UW-Milwaukee students upset at police chief's comments

MILWAUKEE --  Disrespected by Milwaukee’s top cop. Many students at UW-Milwaukee are upset about statements made by Milwaukee’s Police Chief Edward Flynn.  The strong words came in response after school officials requested a meeting with him to discuss student concerns.

Student Tailer Roscoe said, “Not everyone goes out at night doing stuff.” Roscoe feels like students at UWM are getting a bad reputation because of a handful of unruly students.

“I just feel like they’re trying to make it safe for us,” said Senior Emily Murphy. Murphy supports the increased police efforts in helping curb disorderly behavior. Recently dozens of arrests were made and a letter sent by Police Chief Edward Flynn, defended the crackdown, "It appears our strict enforcement and new practice of taking violators into custody are the strategies that have the greatest impact on the disorder.”

But it was his words that characterized the students, that has them deeply hurt. Flynn said, “I view your students as `guests` since most do not own property in Milwaukee and they do not directly contribute to the tax base. As guests they should be exhibiting appropriate conduct.”

Many of these tuition and rent paying students took offense. “More than a guest because I have been here for 4 years and I plan to stay here after I graduate. So when do you become more than a guest?” said Murphy. Roscoe added, “I’m from Michigan  so this is my home. I don`t have anywhere else in the state. I don`t consider myself a guest here. My dorm is my home.”

Tom Luljak Vice Chancellor of University Relations echoed similar sentiments and said students are in distress. He added, “A lot of the students we talked to were deeply hurt by it. They felt like it was disrespectful to suggest that some should not be given the same consideration of rights and privileges than that of people who own property. They work in the city, they vote in the city, they volunteer their time to many of  the different organizations helping people in the city."

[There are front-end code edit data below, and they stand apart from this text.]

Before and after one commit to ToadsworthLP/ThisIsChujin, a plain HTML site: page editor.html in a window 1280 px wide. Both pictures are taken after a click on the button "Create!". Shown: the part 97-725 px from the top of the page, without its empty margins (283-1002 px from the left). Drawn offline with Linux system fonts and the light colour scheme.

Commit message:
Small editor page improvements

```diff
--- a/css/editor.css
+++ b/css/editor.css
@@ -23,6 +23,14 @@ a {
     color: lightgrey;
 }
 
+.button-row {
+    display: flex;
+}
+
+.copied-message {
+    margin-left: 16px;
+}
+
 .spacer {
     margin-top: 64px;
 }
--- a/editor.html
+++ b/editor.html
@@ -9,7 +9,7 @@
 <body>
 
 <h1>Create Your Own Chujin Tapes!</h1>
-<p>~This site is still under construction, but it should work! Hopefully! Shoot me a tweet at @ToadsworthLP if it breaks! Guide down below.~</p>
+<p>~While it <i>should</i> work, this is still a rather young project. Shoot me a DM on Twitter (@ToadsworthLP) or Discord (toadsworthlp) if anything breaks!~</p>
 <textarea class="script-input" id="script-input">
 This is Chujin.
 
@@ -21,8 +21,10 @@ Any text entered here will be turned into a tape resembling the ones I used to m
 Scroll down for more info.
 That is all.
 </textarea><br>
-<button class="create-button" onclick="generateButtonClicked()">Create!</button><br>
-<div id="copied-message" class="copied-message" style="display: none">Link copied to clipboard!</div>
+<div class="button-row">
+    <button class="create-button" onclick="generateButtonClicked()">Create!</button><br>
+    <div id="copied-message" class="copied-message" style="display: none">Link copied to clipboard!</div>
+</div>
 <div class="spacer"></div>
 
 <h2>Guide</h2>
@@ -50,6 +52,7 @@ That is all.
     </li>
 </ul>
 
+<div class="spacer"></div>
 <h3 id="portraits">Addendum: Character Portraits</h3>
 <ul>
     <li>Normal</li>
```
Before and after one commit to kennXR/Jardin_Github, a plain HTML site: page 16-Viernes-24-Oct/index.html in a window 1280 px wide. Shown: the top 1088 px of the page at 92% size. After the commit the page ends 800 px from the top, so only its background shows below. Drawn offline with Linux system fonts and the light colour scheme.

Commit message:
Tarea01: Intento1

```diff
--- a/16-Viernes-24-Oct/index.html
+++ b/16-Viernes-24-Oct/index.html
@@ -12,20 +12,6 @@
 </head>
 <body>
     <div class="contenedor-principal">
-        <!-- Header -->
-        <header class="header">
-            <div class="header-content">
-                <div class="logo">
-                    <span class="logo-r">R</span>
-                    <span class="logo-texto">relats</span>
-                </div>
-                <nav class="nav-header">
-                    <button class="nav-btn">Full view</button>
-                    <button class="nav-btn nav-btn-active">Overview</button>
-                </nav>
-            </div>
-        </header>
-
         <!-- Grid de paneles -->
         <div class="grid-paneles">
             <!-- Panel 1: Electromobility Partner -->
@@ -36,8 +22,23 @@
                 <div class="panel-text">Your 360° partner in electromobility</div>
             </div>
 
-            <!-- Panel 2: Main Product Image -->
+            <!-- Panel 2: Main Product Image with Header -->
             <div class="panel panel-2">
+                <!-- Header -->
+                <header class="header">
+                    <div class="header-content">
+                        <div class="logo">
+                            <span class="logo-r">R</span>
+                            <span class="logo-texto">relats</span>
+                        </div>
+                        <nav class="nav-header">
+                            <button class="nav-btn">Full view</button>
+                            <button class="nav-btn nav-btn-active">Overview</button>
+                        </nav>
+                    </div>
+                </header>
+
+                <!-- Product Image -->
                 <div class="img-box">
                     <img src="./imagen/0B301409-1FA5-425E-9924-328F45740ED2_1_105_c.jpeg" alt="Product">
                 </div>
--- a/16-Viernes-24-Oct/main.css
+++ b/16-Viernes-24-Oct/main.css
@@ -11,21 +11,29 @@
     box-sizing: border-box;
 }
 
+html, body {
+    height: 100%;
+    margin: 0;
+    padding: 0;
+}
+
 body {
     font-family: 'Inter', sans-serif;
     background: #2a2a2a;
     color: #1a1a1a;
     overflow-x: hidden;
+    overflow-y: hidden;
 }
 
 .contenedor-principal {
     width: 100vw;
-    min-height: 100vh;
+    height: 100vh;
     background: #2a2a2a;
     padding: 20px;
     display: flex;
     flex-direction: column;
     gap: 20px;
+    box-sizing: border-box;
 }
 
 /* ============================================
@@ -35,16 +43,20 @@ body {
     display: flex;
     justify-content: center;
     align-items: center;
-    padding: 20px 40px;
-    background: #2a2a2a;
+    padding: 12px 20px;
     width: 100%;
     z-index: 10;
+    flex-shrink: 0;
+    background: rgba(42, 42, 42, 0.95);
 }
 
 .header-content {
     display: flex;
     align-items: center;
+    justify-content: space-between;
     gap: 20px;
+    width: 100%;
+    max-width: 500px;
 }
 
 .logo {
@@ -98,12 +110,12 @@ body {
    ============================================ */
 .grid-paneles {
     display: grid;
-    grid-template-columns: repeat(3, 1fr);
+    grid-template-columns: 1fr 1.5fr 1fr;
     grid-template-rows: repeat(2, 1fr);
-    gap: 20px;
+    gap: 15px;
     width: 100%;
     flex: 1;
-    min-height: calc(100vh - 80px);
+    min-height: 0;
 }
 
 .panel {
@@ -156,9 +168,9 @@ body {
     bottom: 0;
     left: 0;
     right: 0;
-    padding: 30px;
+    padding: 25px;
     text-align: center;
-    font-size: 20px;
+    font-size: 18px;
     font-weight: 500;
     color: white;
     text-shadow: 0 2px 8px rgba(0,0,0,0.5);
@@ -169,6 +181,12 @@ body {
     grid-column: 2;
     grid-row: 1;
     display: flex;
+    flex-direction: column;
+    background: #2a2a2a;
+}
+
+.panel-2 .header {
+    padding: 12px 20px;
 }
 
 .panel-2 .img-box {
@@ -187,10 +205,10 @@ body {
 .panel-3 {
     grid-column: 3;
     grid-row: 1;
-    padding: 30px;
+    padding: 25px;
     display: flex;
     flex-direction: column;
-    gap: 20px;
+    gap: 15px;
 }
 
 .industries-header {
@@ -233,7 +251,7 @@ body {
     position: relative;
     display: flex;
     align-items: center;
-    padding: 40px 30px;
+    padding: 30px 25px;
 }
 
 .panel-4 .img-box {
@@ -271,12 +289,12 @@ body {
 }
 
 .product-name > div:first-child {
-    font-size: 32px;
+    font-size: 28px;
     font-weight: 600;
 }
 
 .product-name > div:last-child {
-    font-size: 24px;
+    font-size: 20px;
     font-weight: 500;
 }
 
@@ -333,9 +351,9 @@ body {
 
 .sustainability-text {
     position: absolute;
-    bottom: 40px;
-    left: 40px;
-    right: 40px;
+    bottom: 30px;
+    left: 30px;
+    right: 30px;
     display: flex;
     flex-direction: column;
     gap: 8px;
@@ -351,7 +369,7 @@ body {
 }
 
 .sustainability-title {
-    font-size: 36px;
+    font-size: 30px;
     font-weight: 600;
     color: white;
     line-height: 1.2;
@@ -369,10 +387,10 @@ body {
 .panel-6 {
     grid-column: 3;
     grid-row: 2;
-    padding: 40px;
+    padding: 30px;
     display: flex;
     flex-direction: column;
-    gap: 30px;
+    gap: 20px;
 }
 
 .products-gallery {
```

Many involved with the campus say the students are residents in every sense of the word and contribute a lot to the city. As for the meeting, school officials have invited the chief to meet to share concerns. Despite the chief's remarks, Luljak said the goal is make sure both the students and longtime-residents in neighborhood have a high quality of life.